MILWAUKEE – The Nationals’ decision to demote Luis García to Triple-A in early August was grounded in a desire for the struggling second baseman to develop better pregame routines that would hopefully translate into better in-game results.

And when they made the decision to call Garcia back up from Rochester last week, the Nats seemed to be indicating he had taken that message to heart and was ready to see how it translated to the big leagues again.

Eight games in, though, Garcia’s results still don’t match the process. If anything, he’s producing less now than he did in his previous big-league stint.

Since his Sept. 8 recall, Garcia is a mere 2-for-22 at the plate. He has zero extra-base hits. He has drawn one walk while striking out five times.

“Since he’s been here, he’s worked super hard on everything,” manager Davey Martinez said. “He’s got a really good routine going. He’s doing everything we’ve asked him to do. The hits aren’t coming right now, but I’m happy that he’s going out there and really trying to compete and doing things we want.

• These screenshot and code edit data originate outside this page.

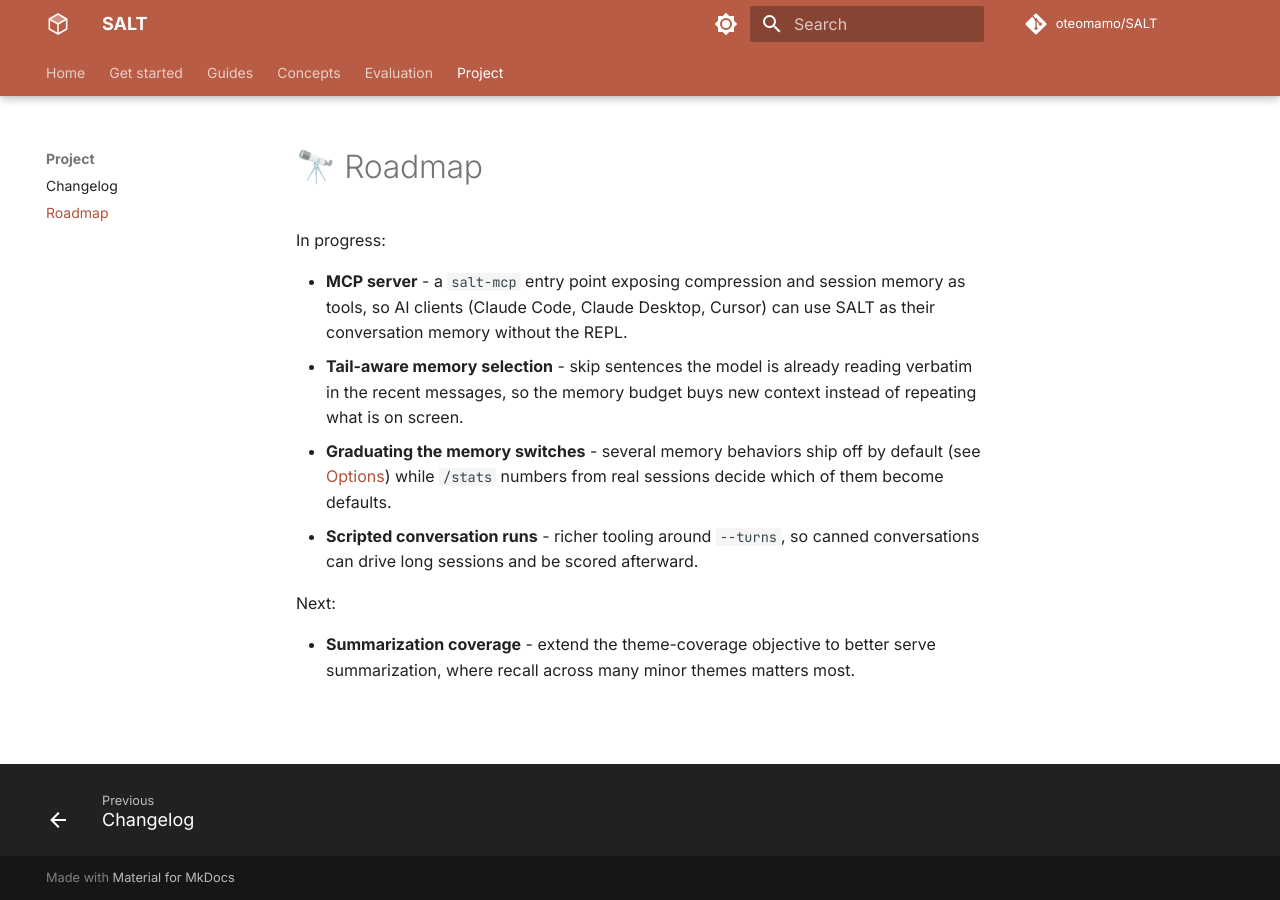
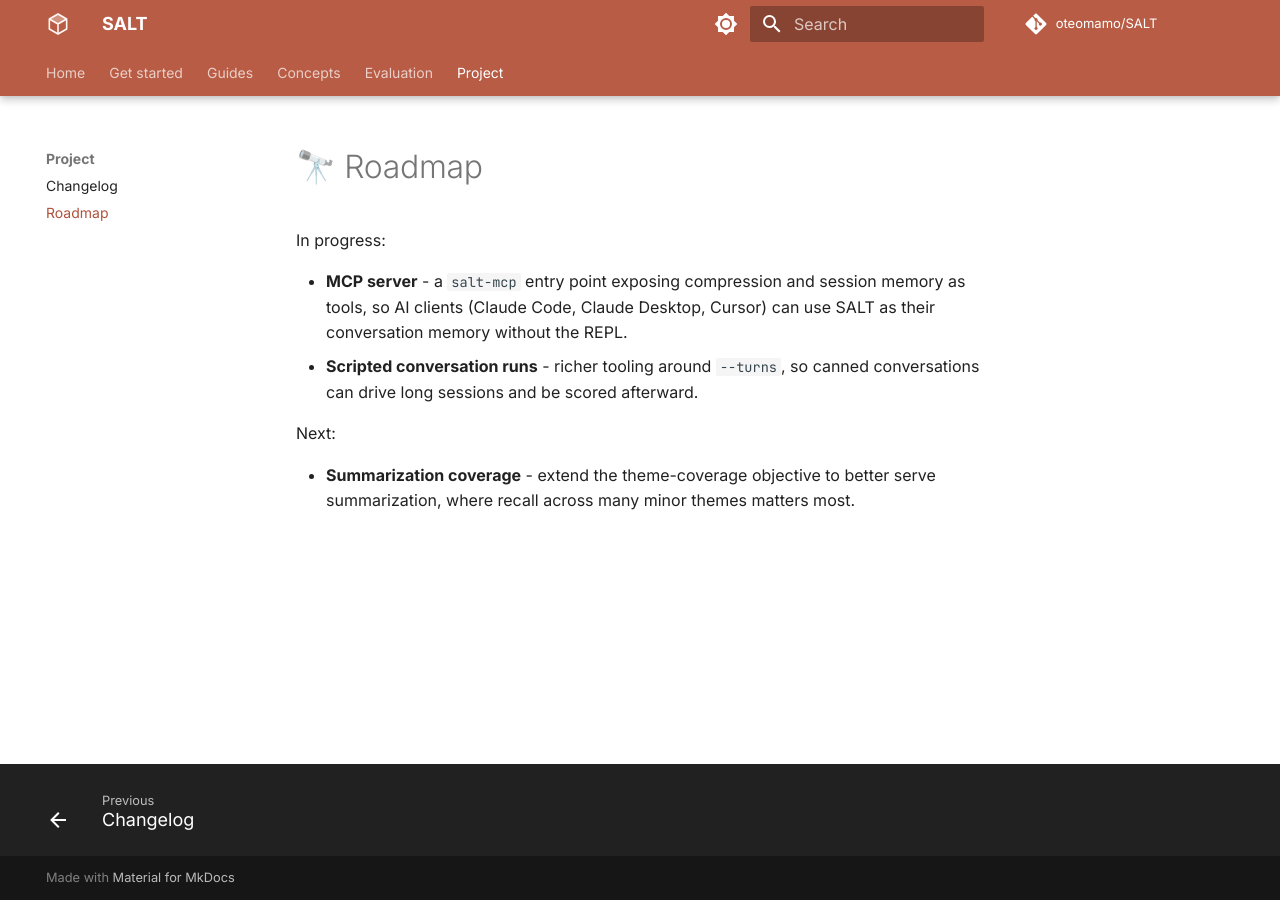
Before and after one commit to oteomamo/SALT, an MkDocs documentation site: the page built from docs/roadmap.md, in a window 1280 px wide. Built offline with MkDocs 1.6.1 and Material for MkDocs 9.7.7, drawn with Linux system fonts in a browser that asks for light colours; comment, search, counter and statistics services are not loaded; the version menu is left out.

```diff
--- a/docs/roadmap.md
+++ b/docs/roadmap.md
@@ -5,12 +5,6 @@ In progress:
 - **MCP server** - a `salt-mcp` entry point exposing compression and session
   memory as tools, so AI clients (Claude Code, Claude Desktop, Cursor) can use
   SALT as their conversation memory without the REPL.
-- **Tail-aware memory selection** - skip sentences the model is already
-  reading verbatim in the recent messages, so the memory budget buys new
-  context instead of repeating what is on screen.
-- **Graduating the memory switches** - several memory behaviors ship off
-  by default (see [Options](options.md)) while `/stats` numbers from real
-  sessions decide which of them become defaults.
 - **Scripted conversation runs** - richer tooling around `--turns`, so
   canned conversations can drive long sessions and be scored afterward.
 
--- a/pyproject.toml
+++ b/pyproject.toml
@@ -4,7 +4,7 @@ build-backend = "setuptools.build_meta"
 
 [project]
 name = "salt"
-version = "2.9.111"
+version = "2.9.112"
 description = "SALT: Salience-Aware Lexical Trie for Long-Context Compression"
 readme = "README.md"
 license = "MIT"
```
Also changed, not shown: README.md (+0 -14 lines).
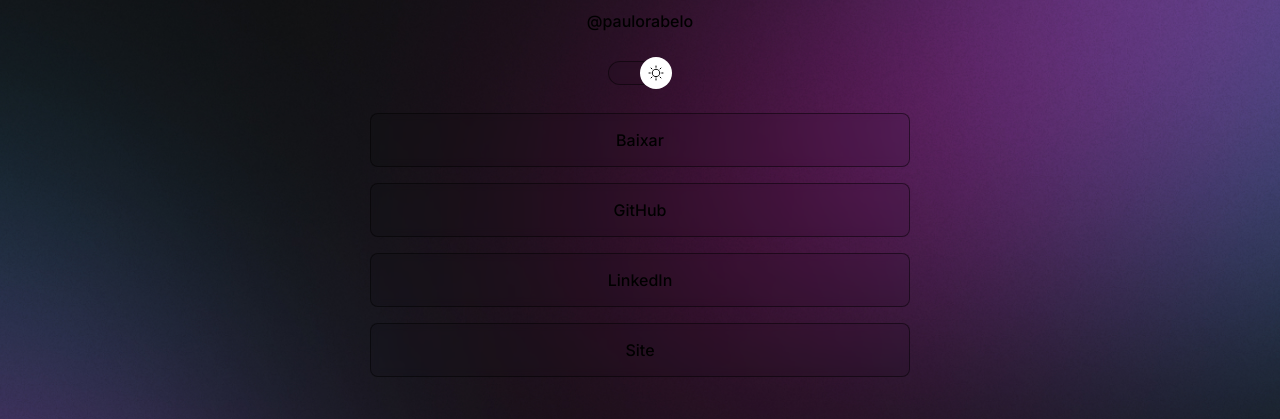
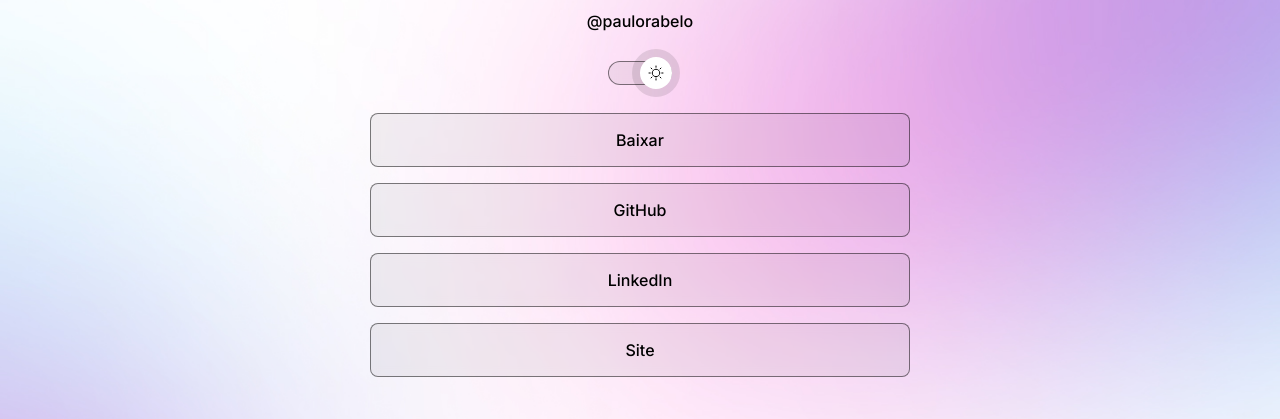
Before and after one commit to paulorabelo/discover-devlinks, a plain HTML site: page index.html in a window 1280 px wide. In both pictures the pointer is over the button 656 px from the left and 241 px from the top of the page. Shown: the part 168-587 px from the top of the page. Drawn offline with nearby package versions, Linux system fonts and the light colour scheme.

Commit message:
fixed switcher outline button and readme

```diff
--- a/style.css
+++ b/style.css
@@ -88,6 +88,9 @@ body *{
   left: initial; */
   animation: slide-left .4s forwards;
 }
+#switch button:hover{
+  outline: 8px solid var(--highlight-color);
+}
 
 #switch span{
   display: block;
@@ -172,7 +175,7 @@ footer{
   }
 
   .light {
-    --br-url: url(./assets/bg-desktop-light.jpg);
+    --bg-url: url(./assets/bg-desktop-light.jpg);
   }
 }
 
```
Also changed, not shown: github/preview.jpg (added), 1 other file.
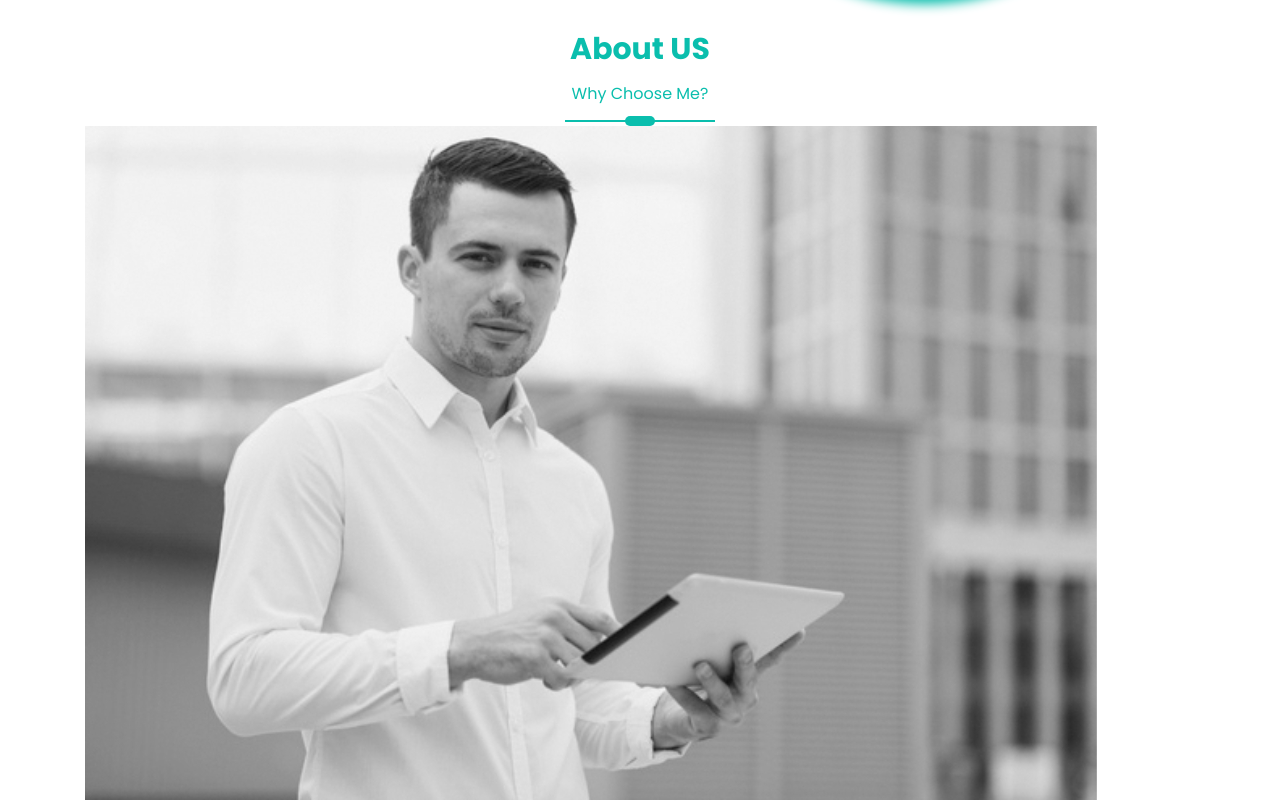
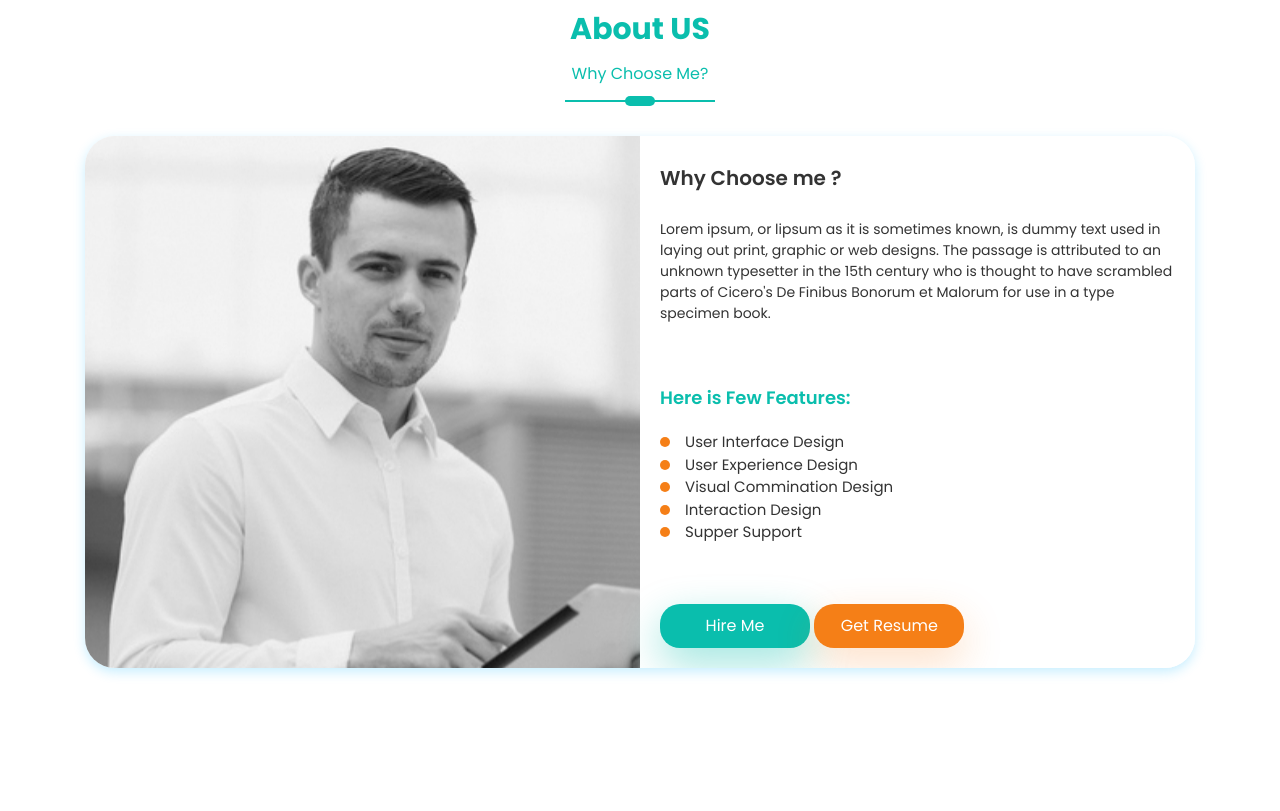
Before and after one commit to devadib/personalweb, a plain HTML site: page index.html in a window 1280 px wide. Shown: the part 693-1504 px from the top of the page. Drawn offline with Linux system fonts and the light colour scheme.

Commit message:
development section aboutus

```diff
--- a/index.html
+++ b/index.html
@@ -74,7 +74,7 @@
                     <!-- about image -->
 
                     <div class="about__cover">
-                        <img src="./images/about-us-man.jpg" alt="this is image" class="about__img">
+
                     </div>
 
                      <!-- about content -->
@@ -120,19 +120,6 @@
 
 
             </div>
-
-
-
-
-
-
-
-
-
-
-
-
-
         </section>
 
 
@@ -182,6 +169,6 @@
 
 <div style="height: 1000px;"></div>
 
-<script src="scripts/app.js"></script>
+<script src="js/app.js"></script>
 </body>
 </html>
--- a/styles/app.css
+++ b/styles/app.css
@@ -42,7 +42,7 @@ ul{
 /*
 
 
---- App component ---
+--- App components ---
 
 
 */
@@ -63,24 +63,31 @@ ul{
 .button{
     display:block;
     border-radius:2rem;
-    color: var(--text-color);
+    color: #fff;
     padding: 1rem ;
     text-align: center;
+    margin-top: 2rem;
 
 
 
 
 }
 .btn-orange{
-    background-color:orange;
+    background-color:#F57F17;
+    box-shadow: 0 1.5rem 4rem rgba(245,127,23,24%);
+}
 
-}
+
 .btn-blue{
     background-color: var(--primary-color);
+    box-shadow: 0 1.5rem 4rem rgba(11,190,173,40%);
 }
 .reversal{
     flex-direction: column-reverse;
     align-items:center;
+}
+.section-head{
+    margin: 3rem 0;
 }
 .section-head__title{
     font-family: "Poppins Bold";
@@ -380,3 +387,114 @@ body{
     width:100%;
 
 }
+
+/*
+
+
+--- Section About Us ---
+
+
+*/
+
+
+.aboutus{
+
+
+
+
+}
+.about{
+    box-shadow: var(--shadow-color) 0px 4px 12px;
+    border-radius:3rem;
+    overflow: hidden;
+
+
+
+
+}
+.about__cover{
+    width:100%;
+    height:50rem;
+    background-image: url("../images/about-us-man.jpg");
+    background-position-x:-10rem ;
+
+
+
+
+}
+
+.about__content{
+    background-color: var(--app-bg-color);
+    color:var(--text-color);
+    padding:  0 2rem 2rem 2rem;
+
+
+
+
+
+}
+.about__title{
+    font-family: "Poppins SemiBold";
+    font-size:2rem;
+
+
+
+
+}
+.about__description{
+    font-size:1.4rem;
+    margin-bottom: 6rem;
+
+
+
+
+}
+.about__list-title{
+    font-family: "Poppins SemiBold";
+    color: var(--primary-color);
+    font-size:1.8rem;
+    margin: 0 0 2rem 0;
+
+
+
+
+}
+.about-list{
+
+
+
+
+
+}
+.about-list__item{
+    position: relative;
+    font-size:1.5rem;
+    margin-left:2.5rem;
+
+}
+.about-list__item::before{
+    content:'';
+    display: inline-block;
+    background-color:#F57F17;
+    width:1rem;
+    height:1rem;
+    border-radius:100%;
+    position: absolute;
+    top:0;
+    bottom:0;
+    margin: auto 0;
+    left: -2.5rem;
+
+
+
+
+
+
+}
+.about__links-wrapper{
+    margin-top: 4rem ;
+
+
+
+
+}
--- a/styles/responsive.css
+++ b/styles/responsive.css
@@ -27,9 +27,7 @@ html {
         width:35rem;
         height:35rem;
     }
-    .button{
-        margin-top: 2rem;
-    }
+
 
 }
 
@@ -79,6 +77,7 @@ html {
     */
     .home__description{
         text-align:start;
+
     }
     .home__name{
         font-size:2rem;
@@ -87,13 +86,29 @@ html {
         font-size: 4.5rem;
     }
     .home__porfile{
-        width:50rem;
-        height:50rem;
+        width:45rem;
+        height:45rem;
         background-position:-14rem;
     }
     .button{
         display: inline-block;
         width:15rem;
+        margin-top: 2rem;
+    }
+    /*
+
+    ---Section About Us---
+
+    */
+    .about{
+        display: flex;
+    }
+    .about__cover{
+        width:50%;
+        height:auto;
+    }
+    .about__content{
+        width:50%;
     }
 
 
```
Also changed, not shown: 1 other file.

The hits will come.”

The Nationals have to hope that comes true. García continues to get regular playing time, and he’s in the lineup tonight against the Brewers’ Corbin Burnes, though he isn’t typically starting against an opposing left-hander (as was the case Friday night against Wade Miley).

The 23-year-old, while admittedly stunned by his demotion at the time, came to grips with it quickly and set about to make the changes the organization was asking of him.

Upon learning he was coming back to D.C., he was determined to show everyone he could take the work he did in Rochester and translate it at this level, reshaping the perception of him heading into the offseason.

“I expect a lot of things these last few weeks,” García said, via interpreter Octavio Martinez, on Sept. 8. “But basically finish strong in the season, keep working with my routine and stay on my routine so that I can actually have more success on the field. That’s what I expect: to finish strong the last few weeks.”

It hasn’t happened yet, though, with weak contact on the ground the norm far more than line drives to the gaps.

“We’re trying to get his direction straight to the pitcher. He’s still flying open a little,” Martinez said. “As you know, he’s hitting a lot of ground balls. It’s because he’s not staying through the baseball. …

“We’ve got to get him to understand that staying in the middle of the field is good for him. He’s going to hit a lot of doubles doing that. We’ll get him there.”

Game 151 lineups: Nats vs. White Sox
Good friends Rutledge and Millas can laugh about w...

By accepting you will be accessing a service provided by a third-party external to